DIRECTIONS FOR THIS TASK => As the answer, give a copy of each line below that includes the word "none".

Front-end code change data =>
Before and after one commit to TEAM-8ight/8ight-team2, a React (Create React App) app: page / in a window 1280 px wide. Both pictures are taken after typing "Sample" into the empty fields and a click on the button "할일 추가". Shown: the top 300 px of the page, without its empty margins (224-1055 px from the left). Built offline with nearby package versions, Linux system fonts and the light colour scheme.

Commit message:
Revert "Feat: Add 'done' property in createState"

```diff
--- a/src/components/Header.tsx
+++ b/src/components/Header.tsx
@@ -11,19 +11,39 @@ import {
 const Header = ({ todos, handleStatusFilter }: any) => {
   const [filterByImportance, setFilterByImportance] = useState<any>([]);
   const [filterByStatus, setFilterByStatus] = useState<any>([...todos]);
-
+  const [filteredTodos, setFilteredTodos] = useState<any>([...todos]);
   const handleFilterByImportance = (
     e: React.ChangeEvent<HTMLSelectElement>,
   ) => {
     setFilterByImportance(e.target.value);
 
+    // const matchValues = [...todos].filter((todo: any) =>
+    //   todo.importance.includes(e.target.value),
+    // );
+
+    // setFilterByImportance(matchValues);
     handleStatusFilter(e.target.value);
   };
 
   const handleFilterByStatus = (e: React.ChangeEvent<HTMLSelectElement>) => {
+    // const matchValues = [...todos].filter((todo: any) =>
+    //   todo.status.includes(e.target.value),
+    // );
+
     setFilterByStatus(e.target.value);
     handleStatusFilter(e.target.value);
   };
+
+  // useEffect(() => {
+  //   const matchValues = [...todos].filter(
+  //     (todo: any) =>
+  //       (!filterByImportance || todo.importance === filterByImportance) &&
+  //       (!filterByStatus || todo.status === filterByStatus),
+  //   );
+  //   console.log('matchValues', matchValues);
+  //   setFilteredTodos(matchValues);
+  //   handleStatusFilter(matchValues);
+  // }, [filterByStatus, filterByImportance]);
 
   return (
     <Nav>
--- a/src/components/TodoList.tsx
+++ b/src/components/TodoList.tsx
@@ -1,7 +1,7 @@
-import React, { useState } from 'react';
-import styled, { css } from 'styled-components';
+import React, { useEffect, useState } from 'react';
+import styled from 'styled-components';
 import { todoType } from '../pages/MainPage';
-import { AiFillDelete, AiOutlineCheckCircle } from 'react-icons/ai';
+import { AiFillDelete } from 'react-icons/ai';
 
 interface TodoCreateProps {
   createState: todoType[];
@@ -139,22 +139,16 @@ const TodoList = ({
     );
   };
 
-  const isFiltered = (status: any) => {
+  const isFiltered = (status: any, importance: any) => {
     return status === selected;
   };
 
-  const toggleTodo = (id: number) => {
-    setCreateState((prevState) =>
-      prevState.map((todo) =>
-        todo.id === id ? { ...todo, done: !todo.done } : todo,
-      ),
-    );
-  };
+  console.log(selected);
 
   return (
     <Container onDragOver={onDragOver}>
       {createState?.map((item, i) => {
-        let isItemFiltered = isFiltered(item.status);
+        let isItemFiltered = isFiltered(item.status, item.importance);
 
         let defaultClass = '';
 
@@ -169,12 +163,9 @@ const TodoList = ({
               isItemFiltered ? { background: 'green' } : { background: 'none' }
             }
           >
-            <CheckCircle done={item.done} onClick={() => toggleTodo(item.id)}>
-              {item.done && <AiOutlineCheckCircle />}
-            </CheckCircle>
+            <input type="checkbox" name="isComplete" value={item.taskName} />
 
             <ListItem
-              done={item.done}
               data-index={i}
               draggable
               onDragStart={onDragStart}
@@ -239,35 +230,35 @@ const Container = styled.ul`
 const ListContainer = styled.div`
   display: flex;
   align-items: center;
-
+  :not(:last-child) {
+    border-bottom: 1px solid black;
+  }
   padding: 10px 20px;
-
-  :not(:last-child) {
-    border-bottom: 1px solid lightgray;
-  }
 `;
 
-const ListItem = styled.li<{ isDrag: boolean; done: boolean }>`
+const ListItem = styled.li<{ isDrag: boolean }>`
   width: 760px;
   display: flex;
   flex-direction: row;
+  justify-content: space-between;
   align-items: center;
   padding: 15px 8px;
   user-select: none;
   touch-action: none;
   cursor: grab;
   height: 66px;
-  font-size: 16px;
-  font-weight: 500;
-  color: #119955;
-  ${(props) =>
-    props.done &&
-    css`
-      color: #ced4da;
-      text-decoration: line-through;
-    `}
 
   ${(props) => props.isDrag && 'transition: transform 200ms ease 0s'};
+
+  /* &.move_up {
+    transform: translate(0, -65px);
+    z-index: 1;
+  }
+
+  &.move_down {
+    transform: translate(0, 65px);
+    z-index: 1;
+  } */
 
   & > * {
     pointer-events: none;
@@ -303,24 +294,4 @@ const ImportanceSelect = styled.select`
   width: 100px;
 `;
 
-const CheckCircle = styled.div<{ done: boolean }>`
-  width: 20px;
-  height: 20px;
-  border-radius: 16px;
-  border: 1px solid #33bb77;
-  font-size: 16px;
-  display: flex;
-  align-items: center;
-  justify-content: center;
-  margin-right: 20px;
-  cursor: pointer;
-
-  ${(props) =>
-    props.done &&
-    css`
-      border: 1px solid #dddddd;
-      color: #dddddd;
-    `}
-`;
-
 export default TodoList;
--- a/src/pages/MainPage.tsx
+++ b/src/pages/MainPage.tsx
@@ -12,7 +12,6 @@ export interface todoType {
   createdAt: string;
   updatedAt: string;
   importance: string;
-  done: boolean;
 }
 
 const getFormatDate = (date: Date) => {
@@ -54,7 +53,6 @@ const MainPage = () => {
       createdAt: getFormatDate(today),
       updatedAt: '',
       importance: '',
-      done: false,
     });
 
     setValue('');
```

WRITTEN SOLUTION =>
               isItemFiltered ? { background: 'green' } : { background: 'none' }
   user-select: none;
   touch-action: none;
     pointer-events: none;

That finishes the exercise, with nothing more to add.